Elizabeth Adler is my favorite author, and I've read every one of her books since I first discovered her about 20 years ago. I was really looking forward to her lastest, but I was terribly disappointed. The plot was choppy and went off in several different directions. It just didn't "grab" me. I really hope Ms. Adler does better next time.
Threadbinder More than 1 year ago
This was a very uneven story with lots of implausible plot turns, including being embraced by total strangers and starting a restaurant on next to nothing with no business plan (read Restaurant by Joe Bastianich). The story felt like it was written by several different writers cand the tactic of using different voices didn't work, since it wasn't consistent. I liked her previous novels and their settings; EA is good at good scene description and doesn't write formula mysteries so I don't know what happened with this one.
Anonymous More than 1 year ago

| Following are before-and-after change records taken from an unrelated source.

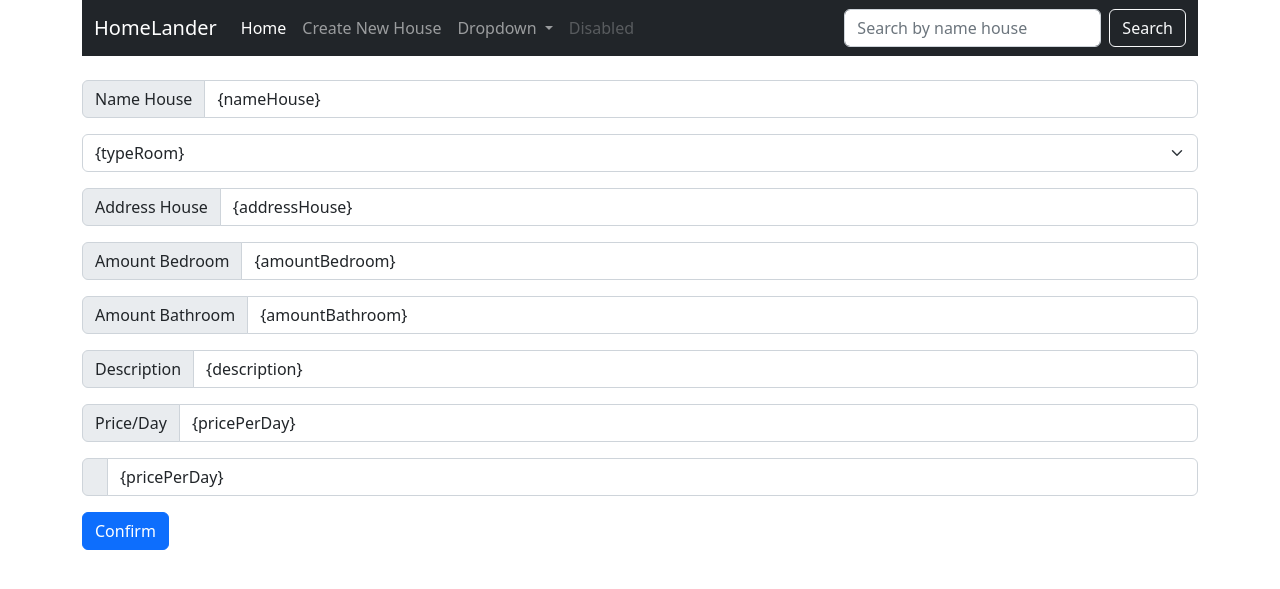
Repository: nguyenhung50497/MD3_caseStudy
Page: src/views/editHouse.html
An editor plug-in stored every save of this project. The page is shown before and after a run of saves, followed by the edit.
The browser window is 1280 px wide. The pictures show the whole page.

Above is the page before, as saved 2023-01-03 10:57:04.

### src/views/editHouse.html
<!doctype html>
<html lang="en">
  <head>
    <meta charset="utf-8">
    <meta name="viewport" content="width=device-width, initial-scale=1">
    <title>Home</title>
    <link href="https://cdn.jsdelivr.net/npm/bootstrap@5.2.3/dist/css/bootstrap.min.css" rel="stylesheet" integrity="sha384-rbsA2VBKQhggwzxH7pPCaAqO46MgnOM80zW1RWuH61DGLwZJEdK2Kadq2F9CUG65" crossorigin="anonymous">
  </head>
  <body>
    <div class="container" style="width: 90%;">
      <nav class="navbar navbar-dark bg-dark navbar-expand-lg">
        <div class="container-fluid">
          <a class="navbar-brand" href="/home">HomeLander</a>
          <button class="navbar-toggler" type="button" data-bs-toggle="collapse" data-bs-target="#navbarSupportedContent" aria-controls="navbarSupportedContent" aria-expanded="false" aria-label="Toggle navigation">
            <span class="navbar-toggler-icon"></span>
          </button>
          <div class="collapse navbar-collapse" id="navbarSupportedContent">
            <ul class="navbar-nav me-auto mb-2 mb-lg-0">
              <li class="nav-item">
                <a class="nav-link active" aria-current="page" href="/home">Home</a>
              </li>
              <li class="nav-item">
                <a class="nav-link" href="/house/create">Create New House</a>
              </li>
              <li class="nav-item dropdown">
                <a class="nav-link dropdown-toggle" href="#" role="button" data-bs-toggle="dropdown" aria-expanded="false">
                  Dropdown
                </a>
                <ul class="dropdown-menu">
                  <li><a class="dropdown-item" href="#">Action</a></li>
                  <li><a class="dropdown-item" href="#">Another action</a></li>
                  <li><hr class="dropdown-divider"></li>
                  <li><a class="dropdown-item" href="#">Something else here</a></li>
                </ul>
              </li>
              <li class="nav-item">
                <a class="nav-link disabled">Disabled</a>
              </li>
            </ul>
            <form class="d-flex" role="search" method="post">
              <input class="form-control me-2" name="search" type="search" placeholder="Search by name house" aria-label="Search">
              <button class="btn btn-outline-light" type="submit">Search</button>
            </form>
          </div>
        </div>
      </nav>
      <br>
      <form action="" method="post">
        <div class="input-group mb-3">
          <span class="input-group-text" id="inputGroup-sizing-default">Name House</span>
          <input type="text" name="nameHouse" value="{nameHouse}" class="form-control" aria-label="Sizing example input" aria-describedby="inputGroup-sizing-default">
        </div>
        <div class="input-group mb-3">
          <select class="form-select" name="typeRoom" aria-label="Default select example">
            <option selected>{typeRoom}</option>
            <option value="Phòng đơn">Phòng đơn</option>
            <option value="Phòng đôi">Phòng đôi</option>
            <option value="Phòng VIP">Phòng VIP</option>
            <option value="Phòng Luxury">Phòng Luxury</option>
            <option value="Phòng Tổng Thống">Phòng Tổng Thống</option>
          </select>
        </div>
        <div class="input-group mb-3">
            <span class="input-group-text" id="inputGroup-sizing-default">Address House</span>
            <input type="text" name="addressHouse" value="{addressHouse}" class="form-control" aria-label="Sizing example input" aria-describedby="inputGroup-sizing-default">
        </div>
        <div class="input-group mb-3">
            <span class="input-group-text" id="inputGroup-sizing-default">Amount Bedroom</span>
            <input type="text" name="amountBedroom" value="{amountBedroom}" class="form-control" aria-label="Sizing example input" aria-describedby="inputGroup-sizing-default">
        </div>
        <div class="input-group mb-3">
            <span class="input-group-text" id="inputGroup-sizing-default">Amount Bathroom</span>
            <input type="text" name="amountBathroom" value="{amountBathroom}" class="form-control" aria-label="Sizing example input" aria-describedby="inputGroup-sizing-default">
        </div>
        <div class="input-group mb-3">
            <span class="input-group-text" id="inputGroup-sizing-default">Description</span>
            <input type="text" name="description" value="{description}" class="form-control" aria-label="Sizing example input" aria-describedby="inputGroup-sizing-default">
          </div>
        <div class="input-group mb-3">
          <span class="input-group-text" id="inputGroup-sizing-default">Price/Day</span>
          <input type="text" name="pricePerDay" value="{pricePerDay}" class="form-control" aria-label="Sizing example input" aria-describedby="inputGroup-sizing-default">
        </div>
        <div class="input-group mb-3">
          <span class="input-group-text" id="inputGroup-sizing-default"></span>
          <input type="text" name="pricePerDay" value="{pricePerDay}" class="form-control" aria-label="Sizing example input" aria-describedby="inputGroup-sizing-default">
        </div>
        <button type="button" class="btn btn-primary" data-bs-toggle="modal" data-bs-target="#updateImage">Confirm</button>
        <div class="modal fade" id="updateImage" data-bs-backdrop="static" data-bs-keyboard="false" tabindex="-1" aria-labelledby="staticBackdropLabel" aria-hidden="true">
          <div class="modal-dialog">
            <div class="modal-content">
              <div class="modal-header">
                <h1 class="modal-title fs-5" id="staticBackdropLabel">Update Image</h1>
                <button type="button" class="btn-close" data-bs-dismiss="modal" aria-label="Close"></button>
              </div>
              <div class="modal-body">
                Do you want to update the image?
              </div>
              <div class="modal-footer">
                <button type="submit" class="btn btn-secondary" data-bs-dismiss="modal">No</button>
                <a href="/house/upload/{id}"><button type="button" class="btn btn-primary">Yes</button></a>
              </div>
            </div>
          </div>
        </div>
      </form>
    </div>
    <script src="https://cdn.jsdelivr.net/npm/bootstrap@5.2.3/dist/js/bootstrap.bundle.min.js" integrity="sha384-kenU1KFdBIe4zVF0s0G1M5b4hcpxyD9F7jL+jjXkk+Q2h455rYXK/7HAuoJl+0I4" crossorigin="anonymous"></script>
  </body>
</html>

After the next 2 saves:
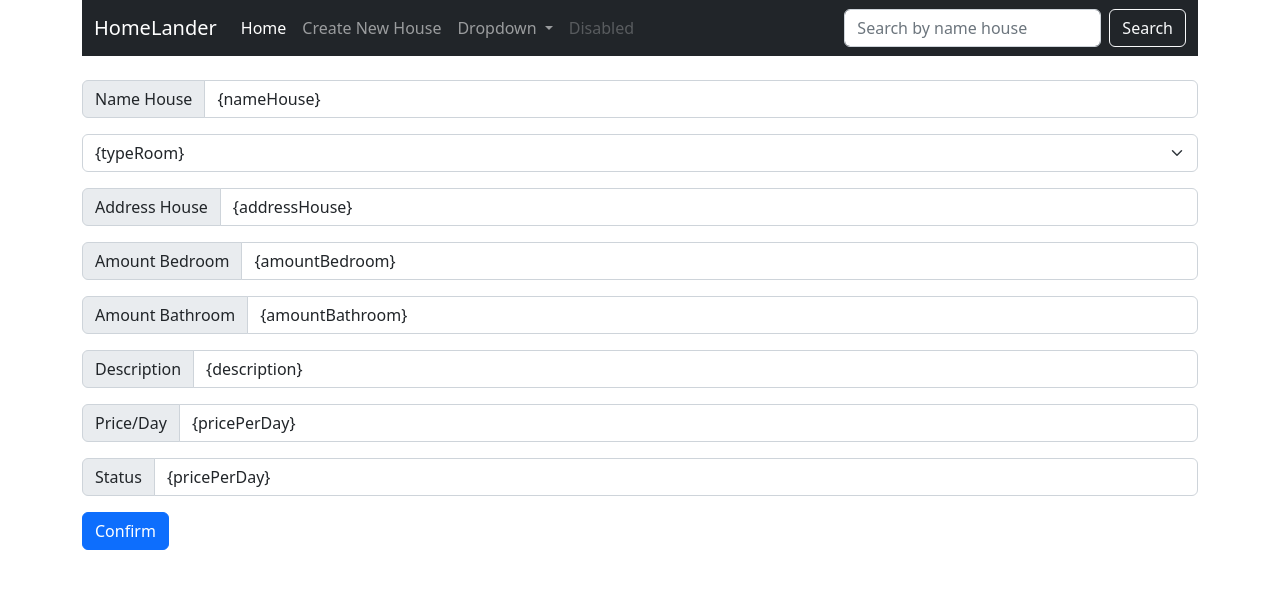
The 2 saves are shown as one change because they came seconds apart.
The last was saved 13 s later.
--- a/src/views/editHouse.html
+++ b/src/views/editHouse.html
@@ -81,7 +81,7 @@
           <input type="text" name="pricePerDay" value="{pricePerDay}" class="form-control" aria-label="Sizing example input" aria-describedby="inputGroup-sizing-default">
         </div>
         <div class="input-group mb-3">
-          <span class="input-group-text" id="inputGroup-sizing-default"></span>
+          <span class="input-group-text" id="inputGroup-sizing-default">Status</span>
           <input type="text" name="pricePerDay" value="{pricePerDay}" class="form-control" aria-label="Sizing example input" aria-describedby="inputGroup-sizing-default">
         </div>
         <button type="button" class="btn btn-primary" data-bs-toggle="modal" data-bs-target="#updateImage">Confirm</button>
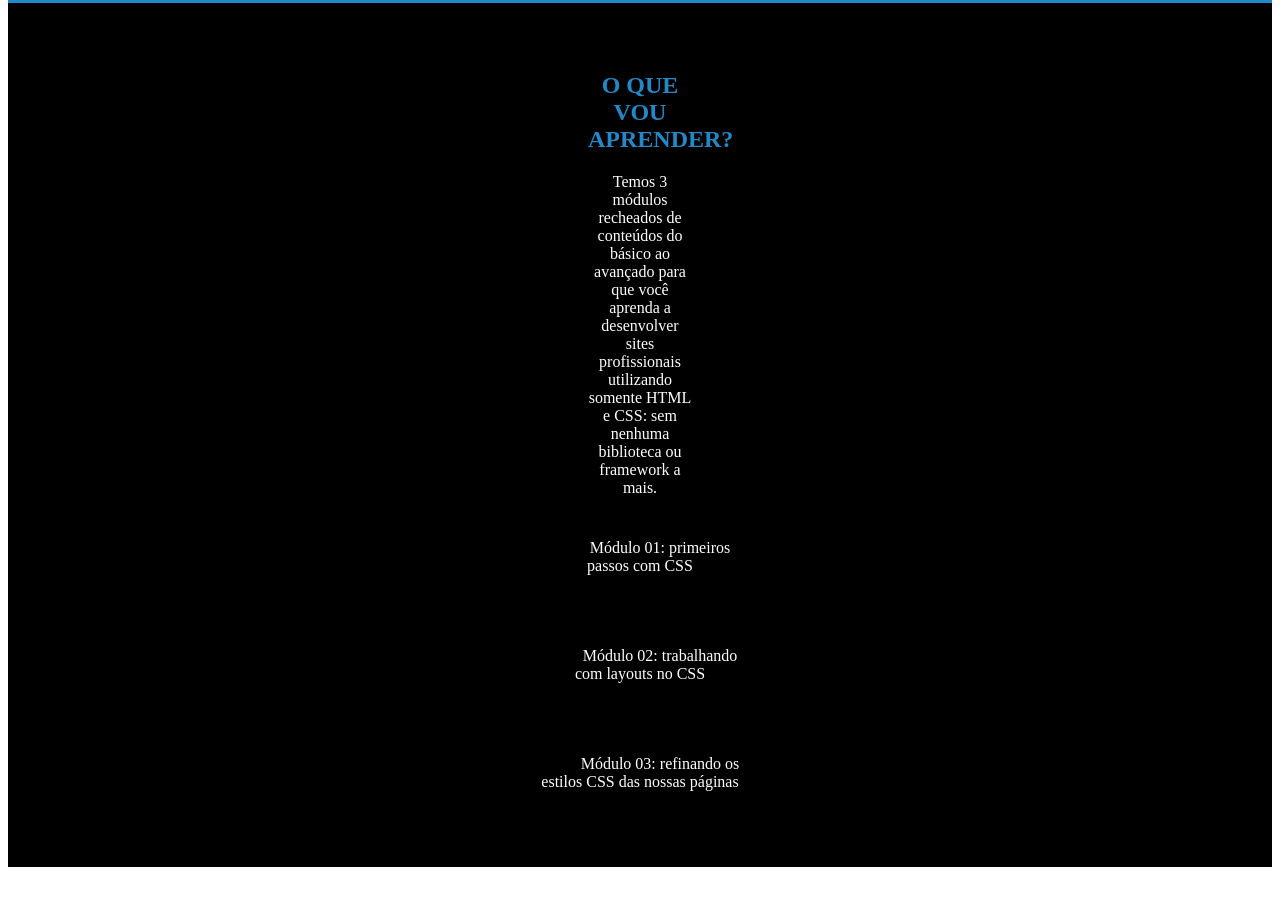
Repository: gustavotwist/trilha-css-desafio-01
Page: index.html
The author's editor kept a copy of each file at every save. The page is drawn from the files as they stood at one save, then again after the next save.
The browser window is 1280 px wide. The pictures show the part of the page from y = 449 to 1350 px (the page is 2143 px tall).
A picture or video elsewhere on the page could not be fetched, so the positions and the page height are approximate.

Above is the page before, as saved 2024-07-15 18:54:38.

After the next save:
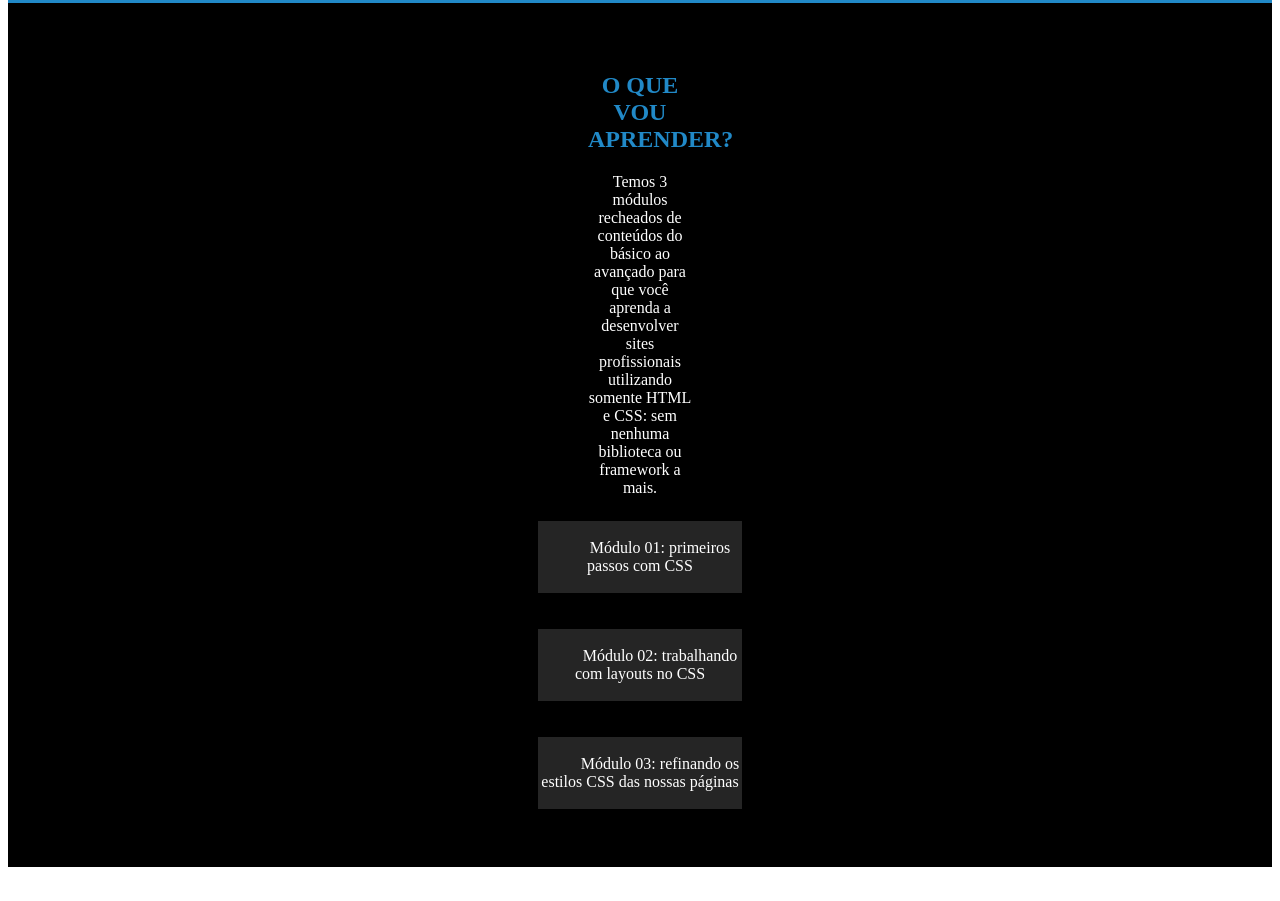
Saved 27 s later.
--- a/global.css
+++ b/global.css
@@ -48,6 +48,6 @@ section, p{
     padding:-50px -40px;
 }
 
-.modules {
+.module {
     background-color:#252525;
 }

After waiting for this new book from Elizabeth Adler, I'm so disappointed. I can't believe I finished it. I kept thinking it would get better. The plot was all over the place and really didn't make sense. I've read, re-read and loved everything she has written but this was just plain BAD.